* EXERCISE
Extract, from the records beneath this instruction, each line that contains the word "color".

Before-and-after page screenshots:
____

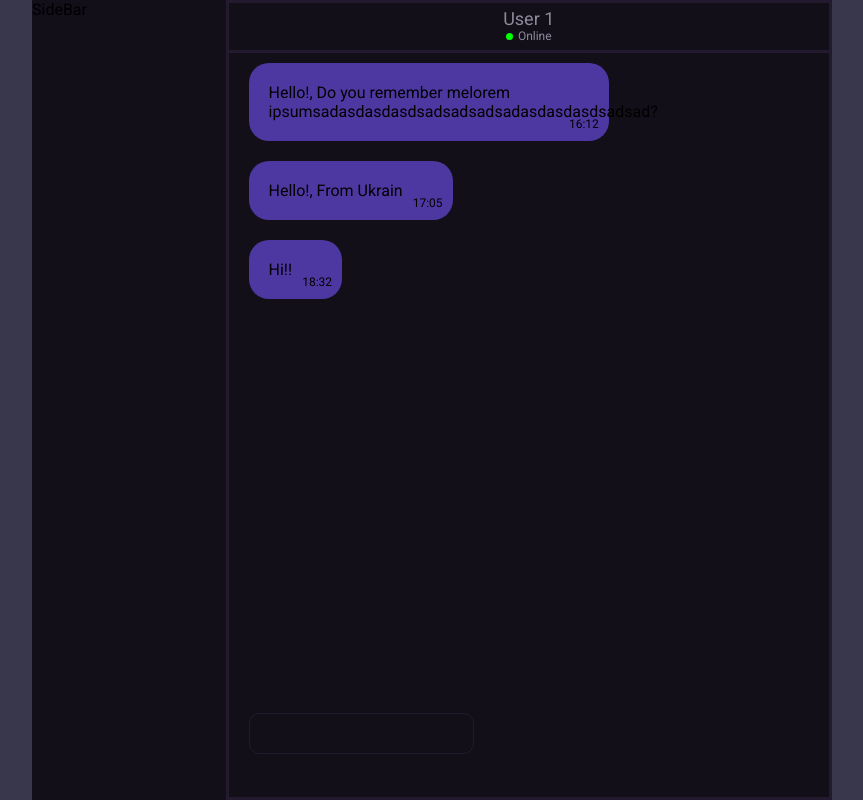
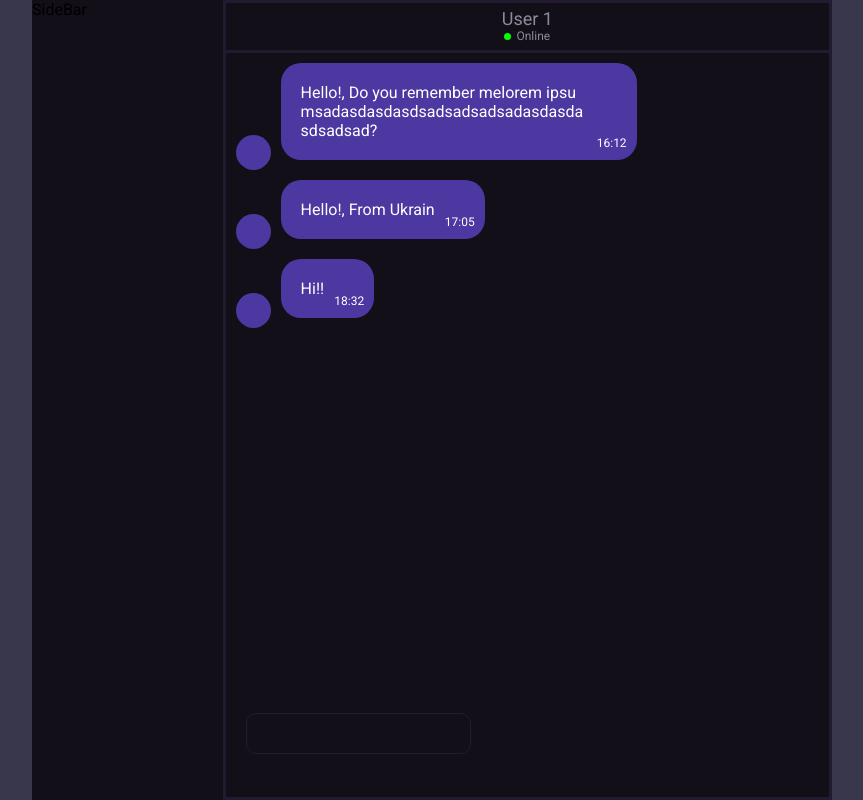
Before and after one commit to ZooMingGG/online-chat, a React (Create React App) app in the folder client/: page / in a window 1280 px wide. Shown: the whole page, without its empty margins (208-1071 px from the left). Built offline with nearby package versions, Linux system fonts and the light colour scheme; no server answers.

Commit message:
add mock avatar and styles for message component

```diff
--- a/client/src/components/Message/Message.jsx
+++ b/client/src/components/Message/Message.jsx
@@ -2,7 +2,8 @@ import classes from './Message.module.css';
 
 export const Message = ({ message }) => {
   return (
-    <div className="message-container">
+    <div className={classes.container}>
+      <div className={classes.avatar}></div>
       <div className={classes.message}>
         <div>{message.text}</div>
         <div>
--- a/client/src/components/Message/Message.module.css
+++ b/client/src/components/Message/Message.module.css
@@ -1,11 +1,18 @@
+.container {
+  display: flex;
+  padding: 0 0 0 10px;
+}
+
 .message {
   position: relative;
   display: inline-block;
   max-width: 60%;
-  margin: 10px 20px;
+  margin: 10px 0px 10px 10px;
   padding: 20px 50px 20px 20px;
   background-color: #4D38A2;
+  color: #FFF;
   border-radius: 20px;
+  word-break: break-all;
 }
 
 .message-sent-time {
@@ -13,4 +20,13 @@
   bottom: 10px;
   right: 10px;
   font-size: 12px;
+  color: #FFF;
 }
+
+.avatar {
+  width: 35px;
+  height: 35px;
+  background-color: #4D38A2;
+  border-radius: 50%;
+  align-self: flex-end;
+}
```
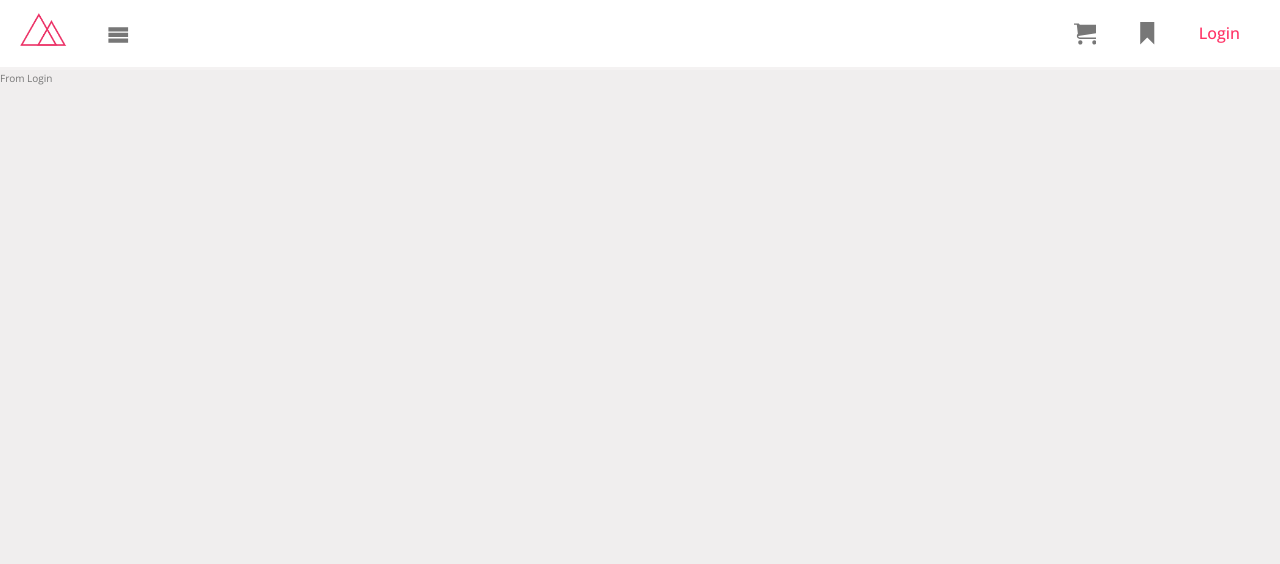
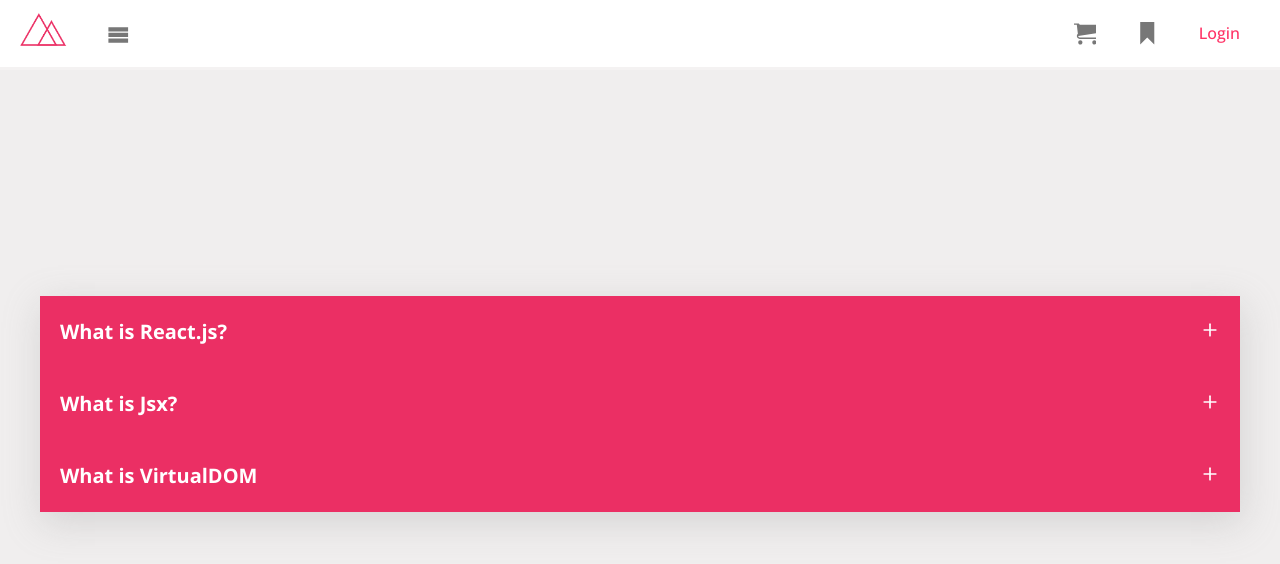
Before and after one commit to AcmDeveloper23/react-hotel-bookings, a React (Create React App) app: page /login in a window 1280 px wide. Shown: the top 564 px of the page. Built offline with nearby package versions, Linux system fonts and the light colour scheme.

Commit message:
style updates

```diff
--- /dev/null
+++ b/src/components/Accordion/Accordion.scss
@@ -0,0 +1,57 @@
+.accordion {
+    display: flex;
+    flex-direction: column;
+    align-items: center;
+    justify-content: center;
+    position: relative;
+    height: 90vh;
+    color: #fff;
+
+    &__container {
+        width: 120rem;
+        position: absolute;
+        top: 30%;
+        box-shadow: .2rem 1rem 3.5rem .1rem rgba(153, 153, 153, .3);
+        /* padding: 3rem; */
+    }
+
+    &__title-box {
+        background-color: var(--color-primary);
+        display: flex;
+        align-items: center;
+        justify-content: space-between;
+        width: 100%;
+        text-align: center;
+        cursor: pointer;
+
+        & h1 {
+            padding: 2rem;
+            font-size: 2rem;
+        }
+
+        & span {
+            margin-right: 2rem;
+        }
+    }
+
+    &__icon {
+        width: 2rem;
+        height: 2rem;
+    }
+
+    &__content-box {
+        color: var(--color-grey-dark-2);
+        background-color: var(--color-grey-light-3);
+        width: 100%;
+        height: 10rem;
+        display: flex;
+        flex-direction: column;
+        align-items: center;
+        justify-content: center;
+        border-bottom: 1px solid red;
+
+        & p {
+            font-size: 2rem;
+        }
+    }
+}
--- /dev/null
+++ b/src/components/Accordion/index.js
@@ -0,0 +1,40 @@
+import React, { useState } from 'react';
+import "./Accordion.scss";
+import { IconContext } from "react-icons";
+import { FiPlus, FiMinus } from "react-icons/fi";
+import { questionData } from '../../data/questions';
+
+const Accordion = () => {
+
+    const [isClicked, setIsClicked] = useState(false);
+
+    const toggle = index => {
+        if (isClicked === index) {
+            return setIsClicked(null);
+        }
+
+        setIsClicked(index);
+    }
+
+    return (
+        <div className="accordion">
+            <div className="accordion__container">
+                {questionData.map((item) => (
+                    <React.Fragment key={item.id}>
+                        <div onClick={() => toggle(item.id)} className="accordion__title-box">
+                            <h1>{item.question}</h1>
+                            <span>{isClicked === item.id ? <FiMinus className="accordion__icon" /> : <FiPlus className="accordion__icon" />}</span>
+                        </div>
+                        {isClicked === item.id && (
+                            <div className="accordion__content-box">
+                                <p>{item.answer}</p>
+                            </div>
+                        )}
+                    </React.Fragment>
+                ))}
+            </div>
+        </div>
+    )
+}
+
+export default Accordion;
--- a/src/components/Layout/Layout.scss
+++ b/src/components/Layout/Layout.scss
@@ -1,8 +1,20 @@
 .layout-content {
-    display: flex;
+    //display: flex;
+    display: grid;
+    grid-template-columns: 24rem 1fr;
+}
+
+.collapse {
+    transform: all 2s;
+    grid-template-columns: 0 1fr;
 }
 
 .layout-container {
     background-color: var(--color-grey-light-3);
     width: 100%;
+    padding: 1rem 2rem;
+
+    @media (max-width: 600px) {
+        padding: 0;
+    }
 }
--- a/src/components/Layout/index.js
+++ b/src/components/Layout/index.js
@@ -4,15 +4,15 @@ import "./Layout.scss";
 import { useSelector } from "react-redux";
 
 
-const Layout = ({children}) => {
+const Layout = ({ children }) => {
 
     const showSidebar = useSelector((state) => state.sideBarToggle.showSidebar);
 
     return (
         <>
             <Header />
-            <div className="layout-content">
-                {showSidebar && <SideBar />}
+            <div className={`layout-content ${!showSidebar && 'collapse'}`}>
+                <SideBar />
                 <main className="layout-container">
                     {children}
                 </main>
--- a/src/components/Listing/Listing.scss
+++ b/src/components/Listing/Listing.scss
@@ -9,7 +9,7 @@
 }
 
 .listing__cards {
-    padding: 4rem;
+    /* padding: 4rem; */
     display: flex;
     flex-wrap: wrap;
     //align-items: stretch;
--- a/src/components/SideBar/SideBar.scss
+++ b/src/components/SideBar/SideBar.scss
@@ -1,12 +1,14 @@
 .sidebar {
-    flex: 0 0 20%;
+    //flex: 0 0 20%;
     background-color: var(--color-grey-dark-1);
     display: flex;
     flex-direction: column;
     justify-content: space-between;
     // Testing
     min-height: 90vh;
+    transition: all 2s;
 }
+
 
 .menu__list {
     font-size: 1.4rem;
--- /dev/null
+++ b/src/data/questions.js
@@ -0,0 +1,17 @@
+export const questionData = [
+    {
+        id: "q1",
+        question: "What is React.js?",
+        answer: "React is an JavaScript Libray used for building user interfaces"
+    },
+    {
+        id: "q2",
+        question: "What is Jsx?",
+        answer: "React is an JavaScript Libray used for building user interfaces"
+    },
+    {
+        id: "q3",
+        question: "What is VirtualDOM",
+        answer: "React is an JavaScript Libray used for building user interfaces"
+    },
+]
--- a/src/pages/Login/index.js
+++ b/src/pages/Login/index.js
@@ -1,9 +1,12 @@
 import React from 'react'
 import Layout from '../../components/Layout';
+import Accordion from '../../components/Accordion';
 
 const Login = () => {
   return (
-    <Layout>From Login</Layout>
+    <Layout>
+        <Accordion />
+    </Layout>
   )
 }
 
```
Also changed, not shown: src/components/SearchBar/SearchBar.scss (added), src/components/SearchBar/index.js (added).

____

* TASK ANSWER
   background-color: #4D38A2;
+  color: #FFF;
+  color: #FFF;
+  background-color: #4D38A2;
+    color: #fff;
+        background-color: var(--color-primary);
+        color: var(--color-grey-dark-2);
+        background-color: var(--color-grey-light-3);
     background-color: var(--color-grey-light-3);
     background-color: var(--color-grey-dark-1);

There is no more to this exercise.